Task goal →
Return a copy of every line in the data below that contains "from".

Provided entries →
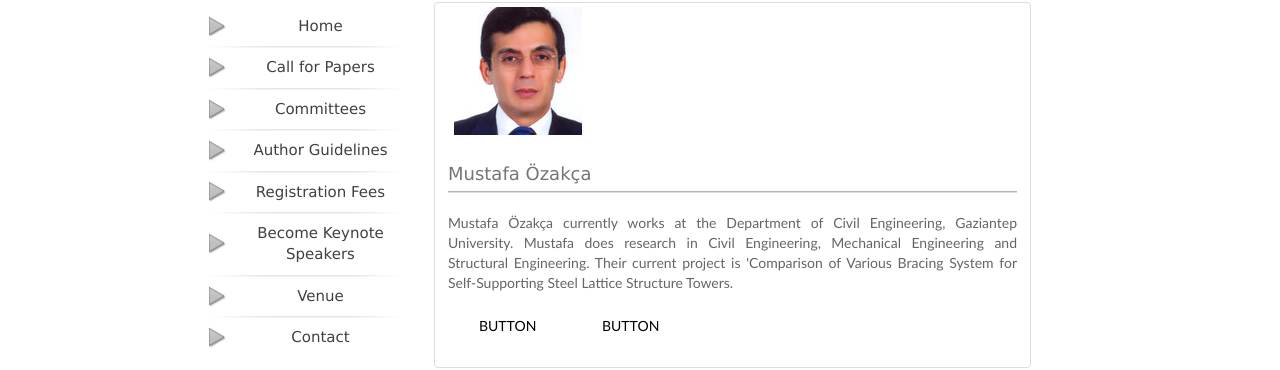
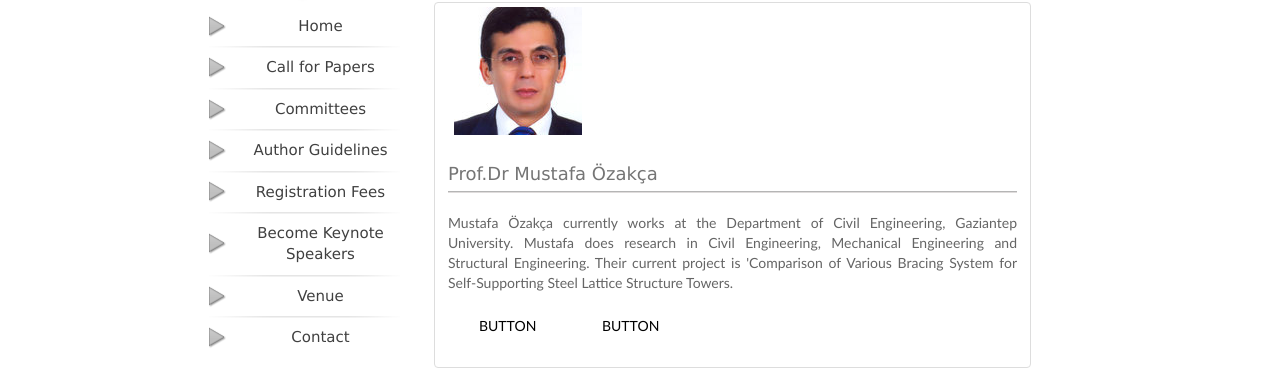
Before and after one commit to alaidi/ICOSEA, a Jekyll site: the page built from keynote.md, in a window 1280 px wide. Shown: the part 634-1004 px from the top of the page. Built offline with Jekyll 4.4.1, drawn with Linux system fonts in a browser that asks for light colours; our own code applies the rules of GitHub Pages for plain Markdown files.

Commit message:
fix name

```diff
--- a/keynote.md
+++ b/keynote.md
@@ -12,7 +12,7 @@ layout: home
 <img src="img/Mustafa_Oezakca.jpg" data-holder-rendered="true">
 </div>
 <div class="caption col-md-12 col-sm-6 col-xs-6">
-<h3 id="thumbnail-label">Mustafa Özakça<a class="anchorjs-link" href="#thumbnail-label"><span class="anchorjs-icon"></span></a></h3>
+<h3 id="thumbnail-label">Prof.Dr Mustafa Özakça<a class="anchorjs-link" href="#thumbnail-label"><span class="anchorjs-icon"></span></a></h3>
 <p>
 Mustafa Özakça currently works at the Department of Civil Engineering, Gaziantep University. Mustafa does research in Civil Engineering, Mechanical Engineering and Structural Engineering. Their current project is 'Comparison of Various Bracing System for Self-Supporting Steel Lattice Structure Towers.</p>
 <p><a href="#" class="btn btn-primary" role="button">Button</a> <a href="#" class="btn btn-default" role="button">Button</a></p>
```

...

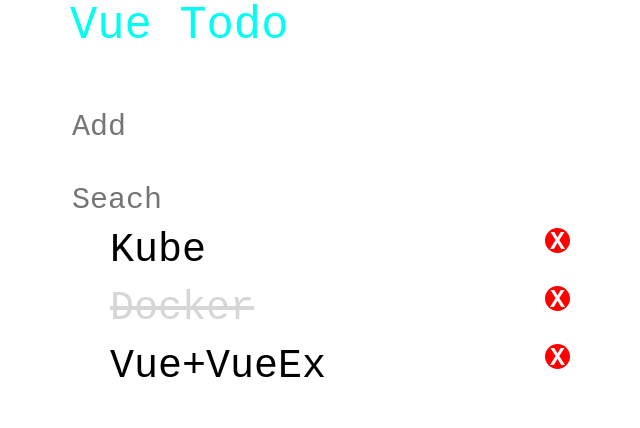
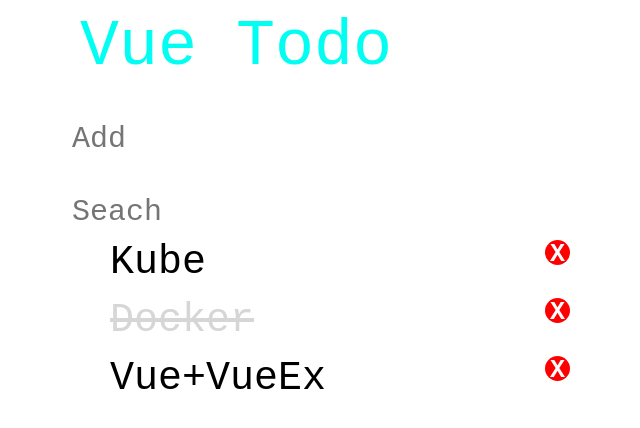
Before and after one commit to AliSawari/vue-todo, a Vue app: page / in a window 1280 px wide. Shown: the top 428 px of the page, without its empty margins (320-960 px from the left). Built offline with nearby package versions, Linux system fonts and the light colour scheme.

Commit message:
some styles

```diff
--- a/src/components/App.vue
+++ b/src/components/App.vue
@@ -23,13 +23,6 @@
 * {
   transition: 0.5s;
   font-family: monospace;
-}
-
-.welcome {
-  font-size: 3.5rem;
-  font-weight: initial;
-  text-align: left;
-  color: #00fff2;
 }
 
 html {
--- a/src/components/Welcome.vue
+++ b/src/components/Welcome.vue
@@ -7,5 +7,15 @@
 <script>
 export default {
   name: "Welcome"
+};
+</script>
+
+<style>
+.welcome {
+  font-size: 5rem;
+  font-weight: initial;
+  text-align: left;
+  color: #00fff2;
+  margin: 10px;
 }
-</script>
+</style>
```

--

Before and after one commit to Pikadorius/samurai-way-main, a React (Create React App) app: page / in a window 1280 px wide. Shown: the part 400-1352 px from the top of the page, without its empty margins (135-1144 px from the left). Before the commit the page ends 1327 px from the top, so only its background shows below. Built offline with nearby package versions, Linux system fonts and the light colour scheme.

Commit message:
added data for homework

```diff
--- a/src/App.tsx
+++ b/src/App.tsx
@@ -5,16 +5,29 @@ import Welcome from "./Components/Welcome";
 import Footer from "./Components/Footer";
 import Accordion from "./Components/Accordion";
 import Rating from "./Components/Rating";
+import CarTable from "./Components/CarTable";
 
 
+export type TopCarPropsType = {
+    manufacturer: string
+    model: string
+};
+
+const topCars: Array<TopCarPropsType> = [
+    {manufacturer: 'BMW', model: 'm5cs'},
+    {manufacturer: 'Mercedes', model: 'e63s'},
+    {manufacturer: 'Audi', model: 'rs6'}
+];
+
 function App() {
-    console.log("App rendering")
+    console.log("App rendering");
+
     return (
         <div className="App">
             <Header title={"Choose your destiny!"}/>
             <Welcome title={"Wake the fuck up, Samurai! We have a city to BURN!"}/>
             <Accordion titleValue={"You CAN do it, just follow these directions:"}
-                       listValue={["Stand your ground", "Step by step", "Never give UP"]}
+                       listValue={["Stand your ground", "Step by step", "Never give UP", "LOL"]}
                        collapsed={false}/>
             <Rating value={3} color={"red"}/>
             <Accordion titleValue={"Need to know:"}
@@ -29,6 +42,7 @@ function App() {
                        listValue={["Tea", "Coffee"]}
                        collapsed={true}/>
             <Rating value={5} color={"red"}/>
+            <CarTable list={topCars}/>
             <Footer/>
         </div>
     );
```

Final answer →
Before and after one commit to alaidi/ICOSEA, a Jekyll site: the page built from keynote.md, in a window 1280 px wide. Shown: the part 634-1004 px from the top of the page. Built offline with Jekyll 4.4.1, drawn with Linux system fonts in a browser that asks for light colours; our own code applies the rules of GitHub Pages for plain Markdown files.
Before and after one commit to AliSawari/vue-todo, a Vue app: page / in a window 1280 px wide. Shown: the top 428 px of the page, without its empty margins (320-960 px from the left). Built offline with nearby package versions, Linux system fonts and the light colour scheme.
Before and after one commit to Pikadorius/samurai-way-main, a React (Create React App) app: page / in a window 1280 px wide. Shown: the part 400-1352 px from the top of the page, without its empty margins (135-1144 px from the left). Before the commit the page ends 1327 px from the top, so only its background shows below. Built offline with nearby package versions, Linux system fonts and the light colour scheme.
@@ -5,16 +5,29 @@ import Welcome from "./Components/Welcome";
 import Footer from "./Components/Footer";
 import Accordion from "./Components/Accordion";
 import Rating from "./Components/Rating";
+import CarTable from "./Components/CarTable";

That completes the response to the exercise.